The next morning, we packed up and caught a bus to another bus station, where we would board a different bus to take us outside of Quito and into the jungle. We were headed to Mindo, Ecuador, known for it's "Cloud Forest." It was a nice change of pace from the hustle and bustle of Quito, and after an only somewhat terrifying couple of hours on the bus on some windy mountain roads, we arrived in the sleepy tourist town of Mindo. Dad had been here before as well, and had found a great hotel for us to stay in. We checked in, dropped off our bags, and found a restaurant to eat at right on the river which runs through town. We sipped beers, and watched as dozens of hummingbirds fed on the feeders hanging around the patio we were sitting on. We spent a long time here just soaking in the sound of the river, talking with the different travelers, and enjoying the time getting to spend together.  Afterwards, we took advantage of the ping pong table back at our hotel. That night, the owner of our hotel had his band perform for the guests, playing authentic Peruvian and Ecuadorian music including pan flutes, and it felt like we were getting our own SXSW experience all the way down in the Cloud Forest. It was also nice to end the night in a real bed versus the somewhat uncomfortable couch I had been sleeping on back in Quito.

The next morning, we took a taxi down a very wet, muddy, potholed filled mountain road to the "Terabit," which is a cable-car that takes visitors over the top of the Cloud Forest canopy and over to the other side where there are trails you can hike to a bunch of different waterfalls. Despite my fear of heights (and the somewhat sketchy looking cable car that was powered by an old car engine) it was awesome to be gliding across the top of the jungle.
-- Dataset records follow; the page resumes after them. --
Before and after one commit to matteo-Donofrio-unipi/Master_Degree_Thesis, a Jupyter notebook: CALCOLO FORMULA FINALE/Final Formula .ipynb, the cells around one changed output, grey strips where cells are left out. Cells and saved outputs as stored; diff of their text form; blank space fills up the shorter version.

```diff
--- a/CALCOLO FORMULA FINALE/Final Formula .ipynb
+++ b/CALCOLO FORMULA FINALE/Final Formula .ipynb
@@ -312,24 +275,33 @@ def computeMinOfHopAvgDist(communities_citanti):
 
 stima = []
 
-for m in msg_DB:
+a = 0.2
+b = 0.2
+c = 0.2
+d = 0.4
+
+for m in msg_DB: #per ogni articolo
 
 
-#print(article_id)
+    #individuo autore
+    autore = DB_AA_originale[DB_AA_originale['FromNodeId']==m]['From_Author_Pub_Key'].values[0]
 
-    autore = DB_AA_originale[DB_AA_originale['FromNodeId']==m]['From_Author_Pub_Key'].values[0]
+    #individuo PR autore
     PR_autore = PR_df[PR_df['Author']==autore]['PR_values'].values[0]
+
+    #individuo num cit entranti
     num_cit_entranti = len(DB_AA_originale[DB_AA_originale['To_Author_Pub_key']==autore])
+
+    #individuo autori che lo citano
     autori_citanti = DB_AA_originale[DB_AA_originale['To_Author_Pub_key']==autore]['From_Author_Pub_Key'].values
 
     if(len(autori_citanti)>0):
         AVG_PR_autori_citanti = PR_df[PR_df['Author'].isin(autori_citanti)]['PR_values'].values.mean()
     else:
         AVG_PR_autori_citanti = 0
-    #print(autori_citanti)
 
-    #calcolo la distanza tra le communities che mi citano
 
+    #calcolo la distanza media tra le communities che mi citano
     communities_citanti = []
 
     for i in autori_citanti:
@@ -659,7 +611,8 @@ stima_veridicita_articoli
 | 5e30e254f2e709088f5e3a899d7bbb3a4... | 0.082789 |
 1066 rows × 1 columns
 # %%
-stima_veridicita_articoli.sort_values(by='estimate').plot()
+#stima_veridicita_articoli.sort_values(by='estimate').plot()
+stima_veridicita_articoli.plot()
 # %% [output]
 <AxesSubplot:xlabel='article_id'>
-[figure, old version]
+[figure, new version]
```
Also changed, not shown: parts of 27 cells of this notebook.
We hiked for a few hours to a couple different waterfalls, and I couldn't help but get in the water at one of them (despite some reservations about a certain kind of fish we had heard about on an earlier tour...). It was one of the most green places I have ever seen in person, and was a great way to spend St. Patrick's Day. We were enjoying Mindo so much that we decided to stay an extra night, taking in the live music one more time before departing back to Quito the following morning.

Once back in Quito, I began packing up my stuff since I would be leaving the next day. We spend time in the garden behind my dad's apartment building, enjoying the beautiful view of the mountains. We went to dinner in a nice part of town and had a great meal with some terrific wine, then casually walked through the city back to dad's apartment. We woke up the next morning to go have some breakfast and coffee, and then grabbed a cab back to the airport. A tear-filled hug, and back to America and reality I went. It was absolutely the trip of a lifetime, and I am so grateful I got to spend time with my dad and best friend for my first trip abroad. Dad successfully moved back to Texas, and I am so proud of him for taking the leap to do something he had always wanted to do which was live abroad. He truly is the most interesting man in the world. I hope we can both look back at this post and relive such a wonderful trip, and I hope we get to take another one somewhere like this again sometime soon! Thanks for reading, Cheers!